Chitinases are digestive enzymes that break down glycosidic bonds in chitin. Because chitin composes the cell walls of fungi and exoskeletal elements of some animals (including worms and arthropods), chitinases are generally found in organisms that either need to reshape their own chitin or to dissolve and digest the chitin of fungi or animals.
Chitinivorous organisms include many bacteria (Aeromonads, Bacillus, Vibrio, among others), which may be pathogenic or detritivorous. They may attack arthropods, zooplankton or fungi; or they may degrade the remains of these organisms.
Fungi, such as Coccidioides immitis, are known to possess chitinases. This may be related to their typical role as detritovores and also to their potential as pathogens, infiltrating arthropods.
Plants may seem an unusual source for chitinase, but some of the archetypical chitinases have been characterized from plants (barley seed chitinase: PDB 1CNS, EC 188.8.131.52). Some plant chitinases are members of the pathogenesis related (PR) proteins which are induced after systemic acquired resistance induction (biotic and abiotic). Expression is mediated by the NPR1 gene and the salicylic acid pathway, both involved in resisting fungal and insect attack. Some may be required for creating fungal symbioses.
Chitin, like cellulose, has been thought of as abundant but difficult to digest. It is typically considered unavailable carbohydrate in animal diets, though certain fish can digest chitin to sugar; and dogma suggests that just as ruminants need bacteria to digest cellulose, chitin digestion would also require symbiosis and lengthy fermentations. As such, the discovery of animal, and particular mammalian and human chitinases is somewhat surprising. Actually, human chitinases appear in gastric juices . This is likely to be digestive chitinase, for catabolic activity.
Further, chitinase activity can be detected systemically in humans, in the blood and possibly cartilage . This is related, as is plant chitinase activity, to inflammation/pathogen resistance. As such, it is unsurprisingly related to allergies. What is surprising, perhaps, is that asthma in particular has been linked to enhanced chitinase expression levels.
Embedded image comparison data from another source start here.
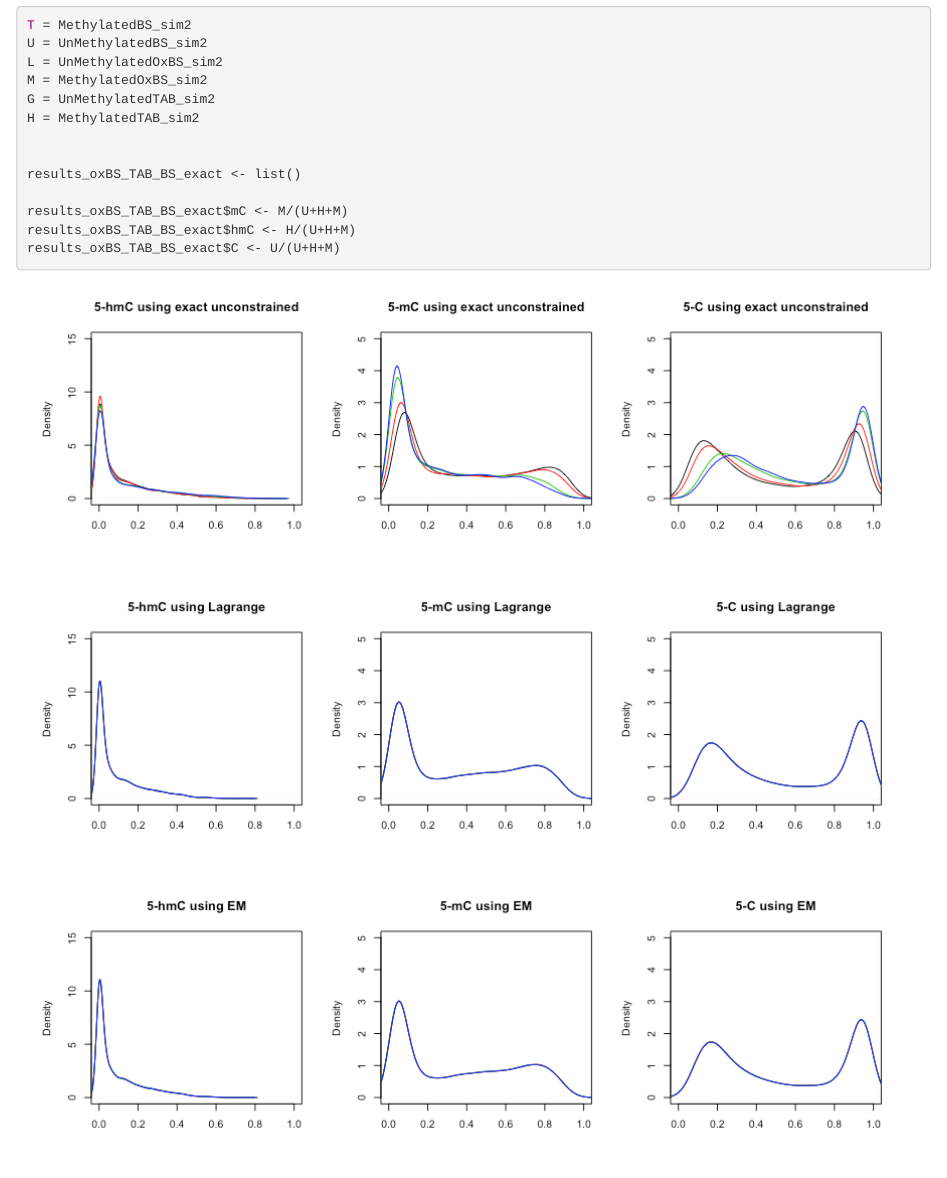
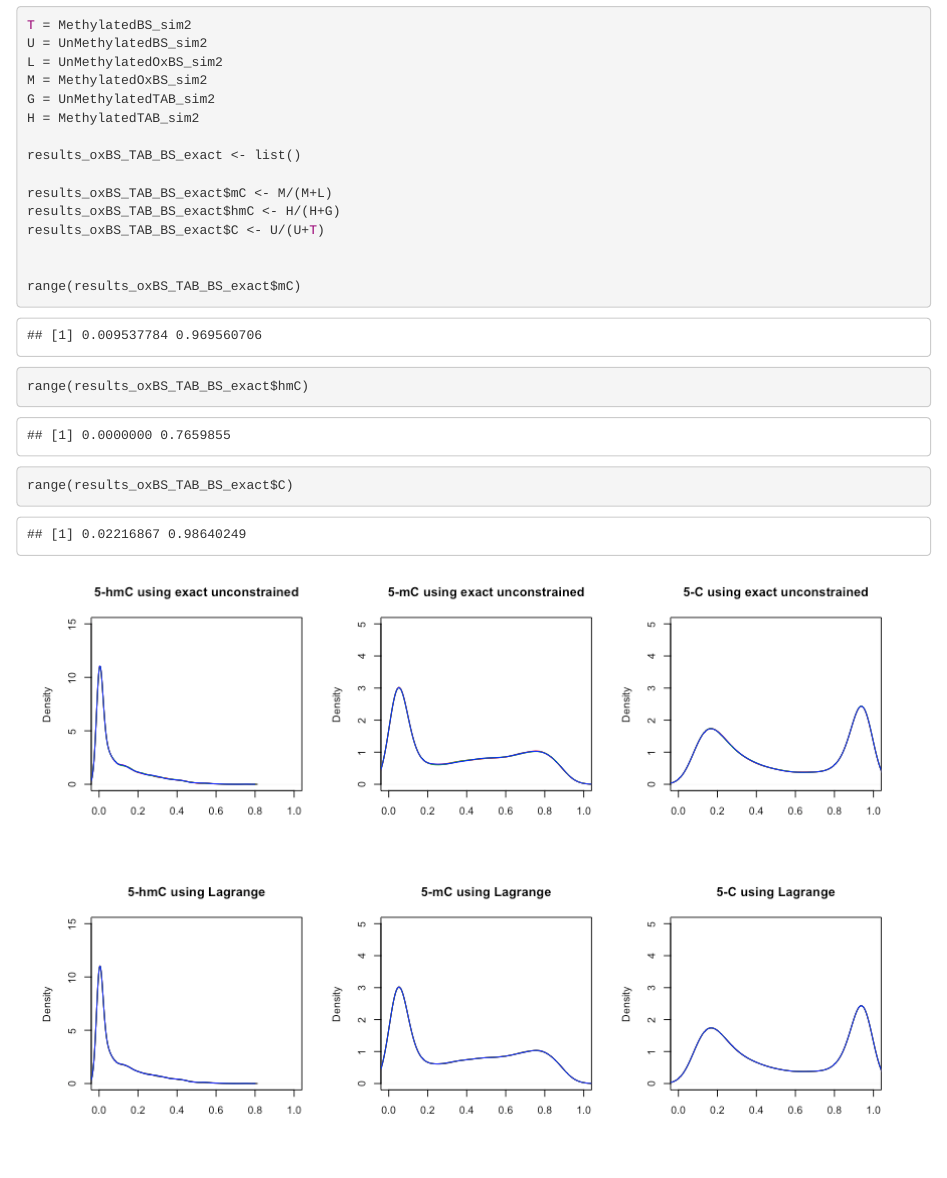
Before and after one commit to samarafk/MLML2R, an R Markdown document (data-raw/example3/README.Rmd): the page in a window 1100 px wide, from 3220 px down. The pictures show the output file data-raw/example3/README.html that the author committed with the source, opened offline.

Commit message:
correct exact unconstrained

````diff
--- a/data-raw/example3/README.Rmd
+++ b/data-raw/example3/README.Rmd
@@ -114,13 +114,17 @@ M = MethylatedOxBS_sim2
 G = UnMethylatedTAB_sim2
 H = MethylatedTAB_sim2
 
-
 results_oxBS_TAB_BS_exact <- list()
 
-results_oxBS_TAB_BS_exact$mC <- M/(U+H+M)
-results_oxBS_TAB_BS_exact$hmC <- H/(U+H+M)
-results_oxBS_TAB_BS_exact$C <- U/(U+H+M)
+results_oxBS_TAB_BS_exact$mC <- M/(M+L)
+results_oxBS_TAB_BS_exact$hmC <- H/(H+G)
+results_oxBS_TAB_BS_exact$C <- U/(U+T)
 
+
+range(results_oxBS_TAB_BS_exact$mC)
+range(results_oxBS_TAB_BS_exact$hmC)
+range(results_oxBS_TAB_BS_exact$C)
+```
 
 ```{r,echo=FALSE,fig.align='center',fig.height=3,fig.width=9}
 
````
Also changed, not shown: data-raw/example3/README.html, data-raw/example3/README.md, data-raw/example3/README_files/figure-html/unnamed-chunk-8-1.png, data-raw/example3/README.Rmd (1 more changed lines).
This may begin to explain some of the most common allergies (dust mites, mold spores - both chitin covered) and speak to the relationship between allergies and worm (helminth) infections, as part of one version of the hygiene hypothesis  (worms have chitinous mouthparts to hold the intestinal wall). Finally, the link between chitinases and salicytic acid in plants is well established - but there is a hypothetical link between salicytic acid and allergies in humans (Fiengold). The link between chitinases and allergies being now established provides a tantalizing thread that can also connect these.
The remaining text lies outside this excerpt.